Records provided:
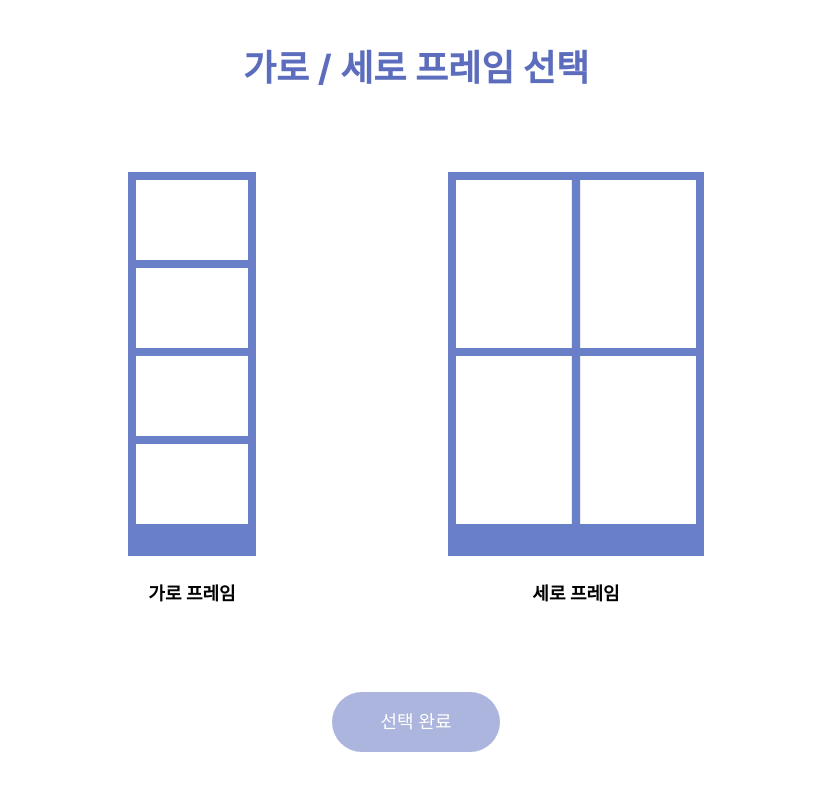
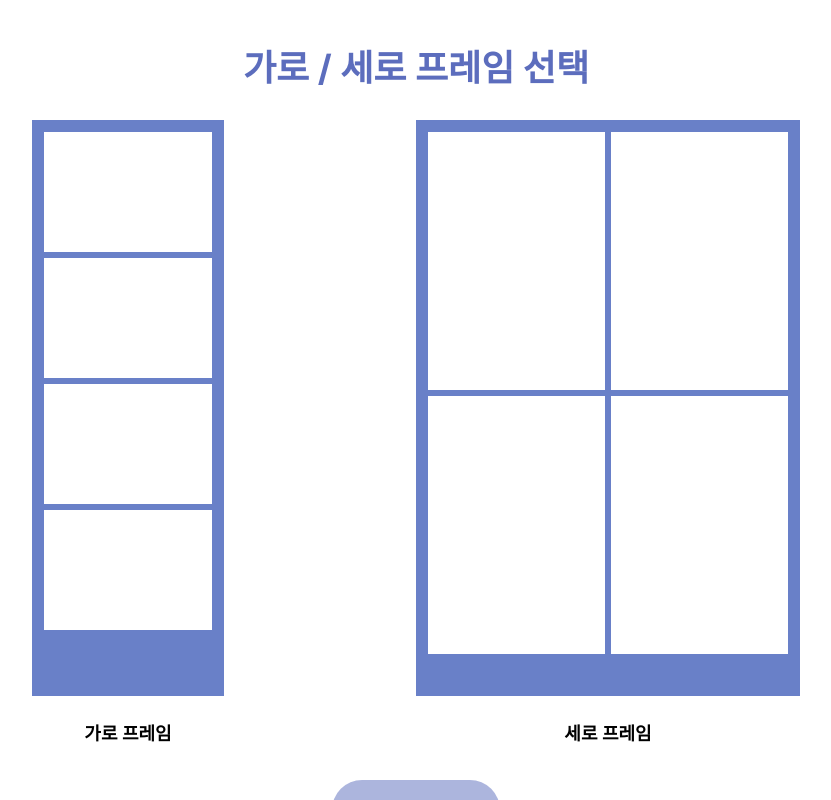
Before and after one commit to sw4Booth/FE, a React (Vite) app: page /frame-type in a window 1280 px wide. Shown: the whole page, without its empty margins (224-1055 px from the left). Built offline with nearby package versions, Linux system fonts and the light colour scheme; a web font is replaced by a local one.

Commit message:
refactor: PhotoFrame div 기반으로 변경

```diff
--- a/src/components/PhotoFrame.tsx
+++ b/src/components/PhotoFrame.tsx
@@ -1,164 +1,58 @@
-import type { FrameType } from "../types/FrameType";
+import { useEffect, useMemo } from "react";
+import type { FrameType, FrameSkin } from "../types/Frame";
 
 interface Props {
     frameType: FrameType;
-    className?: string;
     photos?: File[];
+    skin?: FrameSkin;
 }
 
-const PhotoFrame = ({ frameType, className, photos }: Props) => {
-    const imgUrls = photos?.map((file) => URL.createObjectURL(file)) ?? [];
+const PHOTO_COUNT = 4;
 
-    console.log("PhotoFrame photos:", photos);
+const PhotoFrame = ({ frameType, photos = [], skin }: Props) => {
+    const photoUrls = useMemo(() => {
+        return photos.map((file) => URL.createObjectURL(file));
+    }, [photos]);
 
-    return frameType === "landscape" ? (
-        <svg
-            className={["fill-primary-500", className].join(" ")}
-            viewBox="0 0 600 1800"
-            version="1.1"
-            xmlns="http://www.w3.org/2000/svg"
-            xmlnsXlink="http://www.w3.org/1999/xlink"
-            xmlSpace="preserve"
-            style={{
-                fillRule: "evenodd",
-                clipRule: "evenodd",
-                strokeLinejoin: "round",
-                strokeMiterlimit: 2,
-            }}
+    // cleanup
+    useEffect(() => {
+        return () => {
+            photoUrls.forEach((url) => URL.revokeObjectURL(url));
+        };
+    }, [photoUrls]);
+
+
+    return (
+        <div className={["flex", "flex-col", "relative", frameType === "landscape" ? "w-[2in]" : "w-[4in]", "h-[6in]", "p-[0.125in]", "gap-[0.0625in]", "bg-primary-500"].join(" ")}
+            style={{ backgroundColor: skin?.bgColor }}
         >
-            <rect x="0" y="0" width="600" height="1800" />
-            <g transform="matrix(1.12661,0,0,1.44222,-36.8562,-67.6914)">
-                <rect
-                    x="66"
-                    y="73"
-                    width="466"
-                    height="260"
-                    style={{ fill: "white" }}
-                />
-                {imgUrls[0] && (
-                    <image
-                        href={imgUrls[0]}
-                        x="66"
-                        y="73"
-                        width="466"
-                        height="260"
-                        preserveAspectRatio="xMidYMid slice"
-                    />
-                )}
-            </g>
-            <g transform="matrix(1.12661,0,0,1.44222,-36.8562,344.717)">
-                <rect
-                    x="66"
-                    y="73"
-                    width="466"
-                    height="260"
-                    style={{ fill: "white" }}
-                />
-                {imgUrls[1] && (
-                    <image
-                        href={imgUrls[1]}
-                        x="66"
-                        y="73"
-                        width="466"
-                        height="260"
-                        preserveAspectRatio="xMidYMid slice"
-                    />
-                )}
-            </g>
-            <g transform="matrix(1.12661,0,0,1.44222,-36.8562,757.069)">
-                <rect
-                    x="66"
-                    y="73"
-                    width="466"
-                    height="260"
-                    style={{ fill: "white" }}
-                />
-                {imgUrls[2] && (
-                    <image
-                        href={imgUrls[2]}
-                        x="66"
-                        y="73"
-                        width="466"
-                        height="260"
-                        preserveAspectRatio="xMidYMid slice"
-                    />
-                )}
-            </g>
-            <g transform="matrix(1.12661,0,0,1.44222,-36.8562,1169.72)">
-                <rect
-                    x="66"
-                    y="73"
-                    width="466"
-                    height="260"
-                    style={{ fill: "white" }}
-                />
-                {imgUrls[3] && (
-                    <image
-                        href={imgUrls[3]}
-                        x="66"
-                        y="73"
-                        width="466"
-                        height="260"
-                        preserveAspectRatio="xMidYMid slice"
-                    />
-                )}
-            </g>
-        </svg>
-    ) : (
-        <svg
-            className={["fill-primary-500", className].join(" ")}
-            viewBox="0 0 1200 1800"
-            version="1.1"
-            xmlns="http://www.w3.org/2000/svg"
-            xmlnsXlink="http://www.w3.org/1999/xlink"
-            xmlSpace="preserve"
-            style={{
-                fillRule: "evenodd",
-                clipRule: "evenodd",
-                strokeLinejoin: "round",
-                strokeMiterlimit: 2,
-            }}
-        >
-            <g transform="matrix(2,0,0,1,0,0)">
-                <rect x="0" y="0" width="600" height="1800" />
-            </g>
-            <g transform="matrix(1.16521,0,0,3.0285,-39.4037,-183.489)">
-                <rect
-                    x="66"
-                    y="73"
-                    width="466"
-                    height="260"
-                    style={{ fill: "white" }}
-                />
-            </g>
-            <g transform="matrix(1.16521,0,0,3.0285,542.529,-183.489)">
-                <rect
-                    x="66"
-                    y="73"
-                    width="466"
-                    height="260"
-                    style={{ fill: "white" }}
-                />
-            </g>
-            <g transform="matrix(1.16521,0,0,3.0285,-39.4037,641.4)">
-                <rect
-                    x="66"
-                    y="73"
-                    width="466"
-                    height="260"
-                    style={{ fill: "white" }}
-                />
-            </g>
-            <g transform="matrix(1.16521,0,0,3.0285,542.529,641.4)">
-                <rect
-                    x="66"
-                    y="73"
-                    width="466"
-                    height="260"
-                    style={{ fill: "white" }}
-                />
-            </g>
-        </svg>
+            {frameType === "landscape" ? (
+                // 2x6
+                Array.from({ length: PHOTO_COUNT }).map((_, i) => (
+                    <div key={i} className="w-[1.75in] h-[1.25in] bg-white overflow-hidden">
+                        {photoUrls[i] ? (
+                            <img src={photoUrls[i]} alt={`photo-${i}`} className="w-full h-full object-cover block" />
+                        ) : (
+                            <div className="w-full h-full bg-white" />
+                        )}
+                    </div>
+                ))
+            ) : (
+                // 4x6
+                <div className="grid grid-cols-[repeat(2,1.84375in)] grid-rows-[repeat(2,2.6875in)] gap-[0.0625in]">
+                    {Array.from({ length: PHOTO_COUNT }).map((_, i) => (
+                        <div key={i} className="bg-white overflow-hidden">
+                            {photoUrls[i] ? (
+                                <img src={photoUrls[i]} alt={`photo-${i}`} className="w-full h-full object-cover block" />
+                            ) : (
+                                <div className="w-full h-full bg-white" />
+                            )}
+                        </div>
+                    ))}
+                </div>
+            )}
+            {skin?.decorations}
+        </div>
     );
 };
 
--- a/src/contexts/PhotoBoothContext.tsx
+++ b/src/contexts/PhotoBoothContext.tsx
@@ -1,5 +1,5 @@
 import { createContext, type Dispatch, type SetStateAction } from "react";
-import type { FrameType } from "../types/FrameType";
+import type { FrameType } from "../types/Frame";
 
 export interface PhotoBoothState {
     frameType: FrameType | null;
@@ -19,6 +19,4 @@ export interface PhotoBoothContextType extends PhotoBoothState {
     setPublishToGuestbook: Dispatch<SetStateAction<boolean>>;
 }
 
-export const PhotoBoothContext = createContext<
-  PhotoBoothContextType | undefined
->(undefined);
+export const PhotoBoothContext = createContext<PhotoBoothContextType | undefined>(undefined);
--- a/src/contexts/PhotoBoothProvider.tsx
+++ b/src/contexts/PhotoBoothProvider.tsx
@@ -1,6 +1,6 @@
 import { useState } from "react";
 import { PhotoBoothContext, type PhotoBoothContextType } from "./PhotoBoothContext";
-import type { FrameType } from "../types/FrameType";
+import type { FrameType } from "../types/Frame";
 
 export const PhotoBoothProvider: React.FC<{ children: React.ReactNode }> = ({ children }) => {
     const [frameType, setFrameType] = useState<FrameType | null>(null);
--- a/src/pages/FrameType.tsx
+++ b/src/pages/FrameType.tsx
@@ -3,7 +3,7 @@ import Button from "../components/Button";
 import Heading from "../components/Heading";
 import PhotoFrame from "../components/PhotoFrame";
 import { usePhotoBooth } from "../hooks/usePhotoBooth";
-import type { FrameType } from "../types/FrameType";
+import type { FrameType } from "../types/Frame";
 import { useNavigate } from "react-router";
 
 export default function FrameType() {
--- /dev/null
+++ b/src/types/Frame.ts
@@ -0,0 +1,6 @@
+export interface FrameSkin {
+    bgColor?: string;
+    decorations?: React.ReactNode;
+}
+
+export type FrameType = "landscape" | "portrait";
--- a/src/types/FrameType.ts
+++ /dev/null
@@ -1 +0,0 @@
-export type FrameType = "landscape" | "portrait";
```
Lines whose indentation alone changed are shown as unchanged.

Description of the task: Could you tally the lines of the listing above that contain the word "components"? Give the number by itself.

Written reply: 5